PROBLEM: Please filter the listing for the string "shop" and copy each matching line.

DATA SUPPLIED:

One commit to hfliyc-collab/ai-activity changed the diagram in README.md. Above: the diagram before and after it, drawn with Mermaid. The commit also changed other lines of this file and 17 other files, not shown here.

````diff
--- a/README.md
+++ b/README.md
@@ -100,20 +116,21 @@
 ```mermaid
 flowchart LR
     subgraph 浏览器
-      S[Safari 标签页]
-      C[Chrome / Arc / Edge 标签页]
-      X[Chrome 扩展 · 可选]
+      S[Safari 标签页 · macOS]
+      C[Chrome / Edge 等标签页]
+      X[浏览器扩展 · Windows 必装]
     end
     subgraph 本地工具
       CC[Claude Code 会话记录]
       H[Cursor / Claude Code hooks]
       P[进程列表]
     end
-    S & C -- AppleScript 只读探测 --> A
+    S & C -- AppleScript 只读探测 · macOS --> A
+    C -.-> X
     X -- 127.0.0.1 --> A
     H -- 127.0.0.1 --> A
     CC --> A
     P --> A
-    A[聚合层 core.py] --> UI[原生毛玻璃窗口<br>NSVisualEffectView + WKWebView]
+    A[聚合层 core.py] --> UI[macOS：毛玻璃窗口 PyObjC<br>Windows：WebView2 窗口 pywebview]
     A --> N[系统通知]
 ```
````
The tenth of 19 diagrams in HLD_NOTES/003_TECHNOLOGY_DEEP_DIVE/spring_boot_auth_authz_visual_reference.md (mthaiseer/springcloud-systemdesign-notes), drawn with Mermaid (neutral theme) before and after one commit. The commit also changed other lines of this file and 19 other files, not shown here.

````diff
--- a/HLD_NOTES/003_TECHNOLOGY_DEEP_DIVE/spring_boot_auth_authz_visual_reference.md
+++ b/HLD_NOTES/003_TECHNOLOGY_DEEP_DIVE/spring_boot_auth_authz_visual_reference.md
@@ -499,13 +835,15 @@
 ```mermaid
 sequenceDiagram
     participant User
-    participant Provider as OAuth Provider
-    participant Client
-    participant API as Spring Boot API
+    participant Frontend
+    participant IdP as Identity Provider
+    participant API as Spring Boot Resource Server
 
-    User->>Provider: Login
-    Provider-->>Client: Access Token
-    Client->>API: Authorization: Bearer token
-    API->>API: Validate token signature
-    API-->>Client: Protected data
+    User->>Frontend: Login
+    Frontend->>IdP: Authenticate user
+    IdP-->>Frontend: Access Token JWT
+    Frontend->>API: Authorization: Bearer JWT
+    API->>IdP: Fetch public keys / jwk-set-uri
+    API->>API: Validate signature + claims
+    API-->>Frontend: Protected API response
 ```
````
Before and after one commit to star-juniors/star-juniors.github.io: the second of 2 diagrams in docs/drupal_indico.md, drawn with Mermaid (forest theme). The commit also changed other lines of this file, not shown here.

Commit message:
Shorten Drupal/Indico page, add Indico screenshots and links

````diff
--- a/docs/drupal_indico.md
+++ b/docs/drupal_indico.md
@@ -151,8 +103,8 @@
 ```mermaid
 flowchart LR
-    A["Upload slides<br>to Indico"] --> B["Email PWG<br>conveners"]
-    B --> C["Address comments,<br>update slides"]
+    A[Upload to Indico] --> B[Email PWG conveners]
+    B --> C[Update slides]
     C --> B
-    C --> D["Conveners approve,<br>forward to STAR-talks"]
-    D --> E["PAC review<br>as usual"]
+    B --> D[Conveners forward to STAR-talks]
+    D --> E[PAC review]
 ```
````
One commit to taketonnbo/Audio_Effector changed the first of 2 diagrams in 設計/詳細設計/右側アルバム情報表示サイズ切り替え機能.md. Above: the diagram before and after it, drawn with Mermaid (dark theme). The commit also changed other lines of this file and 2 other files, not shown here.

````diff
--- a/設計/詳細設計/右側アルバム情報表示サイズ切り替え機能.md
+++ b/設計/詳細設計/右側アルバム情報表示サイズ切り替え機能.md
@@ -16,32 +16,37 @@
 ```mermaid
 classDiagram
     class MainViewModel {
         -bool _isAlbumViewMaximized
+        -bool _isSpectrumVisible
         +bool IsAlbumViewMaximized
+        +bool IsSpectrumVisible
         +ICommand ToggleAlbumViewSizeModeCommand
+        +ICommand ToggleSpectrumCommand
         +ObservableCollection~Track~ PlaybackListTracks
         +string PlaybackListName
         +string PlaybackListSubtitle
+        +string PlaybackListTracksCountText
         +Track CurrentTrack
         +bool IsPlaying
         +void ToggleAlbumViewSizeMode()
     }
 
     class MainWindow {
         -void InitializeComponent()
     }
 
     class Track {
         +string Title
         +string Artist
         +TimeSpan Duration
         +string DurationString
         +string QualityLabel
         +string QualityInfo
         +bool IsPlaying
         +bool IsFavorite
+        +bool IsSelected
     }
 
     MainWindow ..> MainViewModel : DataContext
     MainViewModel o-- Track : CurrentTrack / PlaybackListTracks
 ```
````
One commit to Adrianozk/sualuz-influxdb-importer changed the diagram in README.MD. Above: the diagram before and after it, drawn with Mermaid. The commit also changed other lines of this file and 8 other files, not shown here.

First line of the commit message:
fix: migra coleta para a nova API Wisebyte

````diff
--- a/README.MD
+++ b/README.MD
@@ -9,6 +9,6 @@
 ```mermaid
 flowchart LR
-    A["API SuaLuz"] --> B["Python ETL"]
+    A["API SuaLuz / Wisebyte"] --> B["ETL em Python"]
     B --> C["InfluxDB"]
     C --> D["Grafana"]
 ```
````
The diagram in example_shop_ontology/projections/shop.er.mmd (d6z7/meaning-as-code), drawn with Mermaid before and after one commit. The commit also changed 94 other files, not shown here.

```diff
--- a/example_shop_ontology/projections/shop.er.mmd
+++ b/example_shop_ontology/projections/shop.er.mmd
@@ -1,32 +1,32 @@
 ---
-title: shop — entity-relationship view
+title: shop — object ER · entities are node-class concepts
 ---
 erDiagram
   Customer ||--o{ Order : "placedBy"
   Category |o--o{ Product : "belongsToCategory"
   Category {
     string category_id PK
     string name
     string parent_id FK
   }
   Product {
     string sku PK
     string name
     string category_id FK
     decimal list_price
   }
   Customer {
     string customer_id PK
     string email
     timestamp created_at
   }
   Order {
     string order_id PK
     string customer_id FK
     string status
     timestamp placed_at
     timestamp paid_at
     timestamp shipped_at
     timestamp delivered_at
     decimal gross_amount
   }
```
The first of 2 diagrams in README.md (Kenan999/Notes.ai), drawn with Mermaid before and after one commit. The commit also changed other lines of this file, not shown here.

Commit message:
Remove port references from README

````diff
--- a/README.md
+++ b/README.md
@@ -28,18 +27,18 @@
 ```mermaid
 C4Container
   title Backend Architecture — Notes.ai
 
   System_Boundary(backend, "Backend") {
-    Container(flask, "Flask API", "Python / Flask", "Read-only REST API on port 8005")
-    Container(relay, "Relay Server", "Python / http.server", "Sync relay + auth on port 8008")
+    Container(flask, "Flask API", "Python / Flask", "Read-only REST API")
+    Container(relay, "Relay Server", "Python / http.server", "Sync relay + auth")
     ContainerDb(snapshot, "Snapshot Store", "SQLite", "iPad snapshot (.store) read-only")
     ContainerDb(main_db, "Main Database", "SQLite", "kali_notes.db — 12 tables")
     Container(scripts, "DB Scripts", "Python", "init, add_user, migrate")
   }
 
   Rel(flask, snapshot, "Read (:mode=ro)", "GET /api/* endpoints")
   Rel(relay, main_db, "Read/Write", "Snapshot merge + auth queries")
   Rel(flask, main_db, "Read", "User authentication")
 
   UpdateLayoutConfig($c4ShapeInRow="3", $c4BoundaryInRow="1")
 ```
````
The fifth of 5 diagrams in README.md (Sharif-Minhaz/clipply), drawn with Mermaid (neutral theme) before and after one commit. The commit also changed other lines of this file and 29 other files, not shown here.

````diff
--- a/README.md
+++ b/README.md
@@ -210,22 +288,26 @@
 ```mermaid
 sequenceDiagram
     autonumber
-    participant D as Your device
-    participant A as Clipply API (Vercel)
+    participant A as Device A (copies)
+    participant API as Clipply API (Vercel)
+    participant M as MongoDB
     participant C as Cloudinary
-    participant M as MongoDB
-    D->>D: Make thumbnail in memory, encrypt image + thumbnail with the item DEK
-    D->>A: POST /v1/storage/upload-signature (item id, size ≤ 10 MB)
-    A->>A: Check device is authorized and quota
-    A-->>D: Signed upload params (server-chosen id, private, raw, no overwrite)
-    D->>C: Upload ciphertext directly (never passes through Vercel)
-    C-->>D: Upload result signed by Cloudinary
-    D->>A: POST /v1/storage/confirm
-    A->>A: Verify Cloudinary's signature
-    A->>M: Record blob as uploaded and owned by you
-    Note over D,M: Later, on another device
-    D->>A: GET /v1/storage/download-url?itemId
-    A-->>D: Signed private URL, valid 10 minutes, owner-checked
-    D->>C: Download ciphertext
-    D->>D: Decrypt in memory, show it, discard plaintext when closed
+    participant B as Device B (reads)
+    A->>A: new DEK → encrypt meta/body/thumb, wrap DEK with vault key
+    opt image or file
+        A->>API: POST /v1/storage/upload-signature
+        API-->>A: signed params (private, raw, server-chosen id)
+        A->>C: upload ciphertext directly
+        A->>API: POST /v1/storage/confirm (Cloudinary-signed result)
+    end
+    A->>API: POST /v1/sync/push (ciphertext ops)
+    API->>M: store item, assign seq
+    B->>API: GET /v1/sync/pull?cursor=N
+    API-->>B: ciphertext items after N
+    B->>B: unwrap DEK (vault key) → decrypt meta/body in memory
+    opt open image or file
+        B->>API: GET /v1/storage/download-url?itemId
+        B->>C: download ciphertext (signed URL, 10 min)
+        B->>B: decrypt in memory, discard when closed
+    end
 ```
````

WORKED SOLUTION:
The diagram in example_shop_ontology/projections/shop.er.mmd (d6z7/meaning-as-code), drawn with Mermaid before and after one commit. The commit also changed 94 other files, not shown here.
--- a/example_shop_ontology/projections/shop.er.mmd
+++ b/example_shop_ontology/projections/shop.er.mmd
-title: shop — entity-relationship view
+title: shop — object ER · entities are node-class concepts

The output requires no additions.